If you get a call from someone claiming to be your utility company, here are some things you can do:

  • Thank the caller for the information. Then firmly tell them you will contact the utility company directly using the number on your bill or on the company’s website.
  • Even if the caller insists you have a past due bill or your services will be shut off, never give banking information over the phone unless you place the call to a number you know is legitimate.
  • Utility companies do not demand banking information by email or phone, and they will not force you to pay by phone as your only option.
  • If the caller demands payment by gift card, cash reload card, wiring money or cryptocurrency, it is a scam. Legitimate companies do not demand payment by gift cards (like iTunes or Amazon), cash reload cards (like MoneyPak, Vanilla, or Reloadit), or cryptocurrency (like Bitcoin).
  • Tell your friends and loved ones about the scam so they can protect themselves. If you have received this scam call, others in your community probably did too.
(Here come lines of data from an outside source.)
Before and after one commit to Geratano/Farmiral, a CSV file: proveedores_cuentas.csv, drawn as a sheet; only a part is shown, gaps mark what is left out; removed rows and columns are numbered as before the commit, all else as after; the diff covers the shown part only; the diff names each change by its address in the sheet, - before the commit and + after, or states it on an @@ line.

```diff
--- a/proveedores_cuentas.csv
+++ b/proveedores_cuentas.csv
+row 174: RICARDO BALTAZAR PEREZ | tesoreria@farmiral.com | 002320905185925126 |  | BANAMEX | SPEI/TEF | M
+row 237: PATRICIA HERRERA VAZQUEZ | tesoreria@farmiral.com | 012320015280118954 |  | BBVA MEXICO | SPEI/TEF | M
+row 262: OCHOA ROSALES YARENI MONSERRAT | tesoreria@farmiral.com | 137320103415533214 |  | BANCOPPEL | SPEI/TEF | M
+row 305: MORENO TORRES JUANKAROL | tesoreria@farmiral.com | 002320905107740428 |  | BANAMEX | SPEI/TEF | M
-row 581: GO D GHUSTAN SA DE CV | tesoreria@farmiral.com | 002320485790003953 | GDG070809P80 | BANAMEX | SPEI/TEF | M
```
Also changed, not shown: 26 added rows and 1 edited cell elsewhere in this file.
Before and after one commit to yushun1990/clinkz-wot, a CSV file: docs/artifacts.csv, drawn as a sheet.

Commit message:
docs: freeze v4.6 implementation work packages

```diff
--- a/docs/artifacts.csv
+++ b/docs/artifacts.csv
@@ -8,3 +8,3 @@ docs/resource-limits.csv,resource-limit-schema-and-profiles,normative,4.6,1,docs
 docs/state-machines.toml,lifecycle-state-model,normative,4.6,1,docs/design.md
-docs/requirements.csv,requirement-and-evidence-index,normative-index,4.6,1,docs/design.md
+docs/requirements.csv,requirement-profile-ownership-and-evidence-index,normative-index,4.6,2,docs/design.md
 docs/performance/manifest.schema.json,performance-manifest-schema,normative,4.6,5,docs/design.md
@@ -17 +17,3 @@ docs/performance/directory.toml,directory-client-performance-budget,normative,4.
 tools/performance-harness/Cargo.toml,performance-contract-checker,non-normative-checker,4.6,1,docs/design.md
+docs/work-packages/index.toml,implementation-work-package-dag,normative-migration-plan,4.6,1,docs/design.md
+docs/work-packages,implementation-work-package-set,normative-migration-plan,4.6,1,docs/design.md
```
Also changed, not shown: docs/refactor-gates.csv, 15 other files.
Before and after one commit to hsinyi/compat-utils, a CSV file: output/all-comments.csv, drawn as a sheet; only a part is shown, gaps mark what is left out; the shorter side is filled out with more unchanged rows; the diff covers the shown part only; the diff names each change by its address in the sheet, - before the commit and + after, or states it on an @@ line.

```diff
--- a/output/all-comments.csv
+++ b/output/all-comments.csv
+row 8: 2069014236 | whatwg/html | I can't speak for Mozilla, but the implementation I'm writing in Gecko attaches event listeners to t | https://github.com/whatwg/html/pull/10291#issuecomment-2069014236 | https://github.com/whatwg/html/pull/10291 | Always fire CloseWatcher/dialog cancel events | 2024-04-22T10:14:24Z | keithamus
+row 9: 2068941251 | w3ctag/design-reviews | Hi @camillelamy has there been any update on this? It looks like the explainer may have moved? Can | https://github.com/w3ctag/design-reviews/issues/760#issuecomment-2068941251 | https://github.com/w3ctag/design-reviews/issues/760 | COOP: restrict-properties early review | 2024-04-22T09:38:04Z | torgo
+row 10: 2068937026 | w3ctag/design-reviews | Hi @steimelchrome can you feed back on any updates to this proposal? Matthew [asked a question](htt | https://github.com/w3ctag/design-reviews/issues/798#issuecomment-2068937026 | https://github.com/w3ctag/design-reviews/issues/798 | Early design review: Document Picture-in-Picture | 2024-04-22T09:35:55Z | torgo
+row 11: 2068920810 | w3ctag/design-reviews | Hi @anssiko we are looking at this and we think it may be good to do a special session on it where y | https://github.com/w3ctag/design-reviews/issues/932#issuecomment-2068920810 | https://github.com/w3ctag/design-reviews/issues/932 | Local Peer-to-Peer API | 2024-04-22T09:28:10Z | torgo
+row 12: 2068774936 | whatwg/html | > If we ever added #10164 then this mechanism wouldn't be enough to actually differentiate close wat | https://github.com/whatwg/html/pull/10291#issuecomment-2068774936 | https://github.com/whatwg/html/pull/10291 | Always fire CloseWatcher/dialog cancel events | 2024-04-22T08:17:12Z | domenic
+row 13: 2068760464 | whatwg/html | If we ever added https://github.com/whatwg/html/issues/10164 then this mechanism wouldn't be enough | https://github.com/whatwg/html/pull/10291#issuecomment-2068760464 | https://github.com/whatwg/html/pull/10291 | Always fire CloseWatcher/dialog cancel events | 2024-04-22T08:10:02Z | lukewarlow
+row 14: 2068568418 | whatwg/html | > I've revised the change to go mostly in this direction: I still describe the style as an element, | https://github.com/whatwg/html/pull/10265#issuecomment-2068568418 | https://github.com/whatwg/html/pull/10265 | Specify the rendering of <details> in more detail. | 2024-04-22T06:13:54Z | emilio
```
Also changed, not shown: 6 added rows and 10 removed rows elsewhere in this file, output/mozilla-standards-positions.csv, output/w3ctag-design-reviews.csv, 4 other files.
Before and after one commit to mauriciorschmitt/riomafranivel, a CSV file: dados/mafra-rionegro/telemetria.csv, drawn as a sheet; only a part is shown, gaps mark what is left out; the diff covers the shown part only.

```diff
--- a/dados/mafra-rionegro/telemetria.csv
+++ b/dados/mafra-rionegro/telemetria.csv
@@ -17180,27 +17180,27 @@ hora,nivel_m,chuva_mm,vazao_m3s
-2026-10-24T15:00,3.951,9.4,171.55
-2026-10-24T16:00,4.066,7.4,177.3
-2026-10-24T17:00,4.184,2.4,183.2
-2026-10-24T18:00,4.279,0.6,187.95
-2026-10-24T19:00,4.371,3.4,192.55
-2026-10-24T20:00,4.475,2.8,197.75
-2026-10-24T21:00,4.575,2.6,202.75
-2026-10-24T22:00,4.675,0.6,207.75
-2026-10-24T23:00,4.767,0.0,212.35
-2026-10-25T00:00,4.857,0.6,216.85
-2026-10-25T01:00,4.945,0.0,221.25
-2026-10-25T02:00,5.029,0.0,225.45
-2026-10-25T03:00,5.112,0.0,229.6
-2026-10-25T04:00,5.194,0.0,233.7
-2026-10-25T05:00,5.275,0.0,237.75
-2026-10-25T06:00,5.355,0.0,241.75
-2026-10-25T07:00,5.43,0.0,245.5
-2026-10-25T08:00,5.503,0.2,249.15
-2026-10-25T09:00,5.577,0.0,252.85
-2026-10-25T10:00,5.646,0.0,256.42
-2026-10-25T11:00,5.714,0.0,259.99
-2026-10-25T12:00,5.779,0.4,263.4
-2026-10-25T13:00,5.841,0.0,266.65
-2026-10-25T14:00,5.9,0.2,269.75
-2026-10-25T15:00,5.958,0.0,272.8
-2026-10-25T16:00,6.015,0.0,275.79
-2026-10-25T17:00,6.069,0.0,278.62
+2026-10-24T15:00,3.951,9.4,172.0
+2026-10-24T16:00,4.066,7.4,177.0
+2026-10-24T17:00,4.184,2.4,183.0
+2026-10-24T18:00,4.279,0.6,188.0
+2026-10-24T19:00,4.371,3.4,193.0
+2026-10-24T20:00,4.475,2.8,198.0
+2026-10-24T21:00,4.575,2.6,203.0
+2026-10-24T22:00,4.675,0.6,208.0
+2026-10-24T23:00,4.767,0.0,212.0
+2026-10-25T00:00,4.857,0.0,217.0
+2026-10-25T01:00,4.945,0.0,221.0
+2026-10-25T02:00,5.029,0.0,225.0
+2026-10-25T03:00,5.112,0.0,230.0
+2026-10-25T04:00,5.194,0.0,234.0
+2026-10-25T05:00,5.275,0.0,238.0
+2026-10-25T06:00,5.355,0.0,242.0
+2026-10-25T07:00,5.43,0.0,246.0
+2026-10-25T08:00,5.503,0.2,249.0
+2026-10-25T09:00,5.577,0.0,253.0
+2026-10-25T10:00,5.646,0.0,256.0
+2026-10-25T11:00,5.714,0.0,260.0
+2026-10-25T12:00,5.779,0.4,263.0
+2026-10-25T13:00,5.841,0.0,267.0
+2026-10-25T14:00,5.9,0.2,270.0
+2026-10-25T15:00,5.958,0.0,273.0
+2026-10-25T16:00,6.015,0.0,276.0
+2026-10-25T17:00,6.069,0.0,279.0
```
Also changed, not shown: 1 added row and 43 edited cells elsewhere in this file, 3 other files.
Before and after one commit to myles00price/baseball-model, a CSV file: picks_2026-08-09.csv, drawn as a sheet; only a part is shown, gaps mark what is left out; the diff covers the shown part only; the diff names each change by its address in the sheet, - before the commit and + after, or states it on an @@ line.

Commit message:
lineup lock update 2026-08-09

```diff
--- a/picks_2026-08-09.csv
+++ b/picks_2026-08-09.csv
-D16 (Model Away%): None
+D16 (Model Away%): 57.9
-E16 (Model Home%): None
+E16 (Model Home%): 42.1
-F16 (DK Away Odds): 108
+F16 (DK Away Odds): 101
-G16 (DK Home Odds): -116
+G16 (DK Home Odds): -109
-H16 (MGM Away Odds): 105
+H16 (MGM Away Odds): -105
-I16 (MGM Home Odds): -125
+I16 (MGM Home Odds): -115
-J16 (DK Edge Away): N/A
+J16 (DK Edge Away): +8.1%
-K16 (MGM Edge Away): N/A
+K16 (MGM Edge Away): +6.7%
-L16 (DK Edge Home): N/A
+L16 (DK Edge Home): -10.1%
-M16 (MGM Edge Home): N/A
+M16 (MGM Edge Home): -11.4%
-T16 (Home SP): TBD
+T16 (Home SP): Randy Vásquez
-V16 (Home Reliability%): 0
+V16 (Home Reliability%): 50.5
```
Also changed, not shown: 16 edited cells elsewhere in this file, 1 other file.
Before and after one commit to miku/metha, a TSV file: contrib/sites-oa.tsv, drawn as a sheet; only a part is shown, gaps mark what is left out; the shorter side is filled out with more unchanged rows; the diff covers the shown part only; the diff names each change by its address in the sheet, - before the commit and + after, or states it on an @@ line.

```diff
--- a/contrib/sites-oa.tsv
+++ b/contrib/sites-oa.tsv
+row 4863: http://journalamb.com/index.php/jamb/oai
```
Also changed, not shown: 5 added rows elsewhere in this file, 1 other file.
If you are interested in learning more about protecting yourself from scams, speak with a Community Resource Specialist: (408) 350-3200, option 1.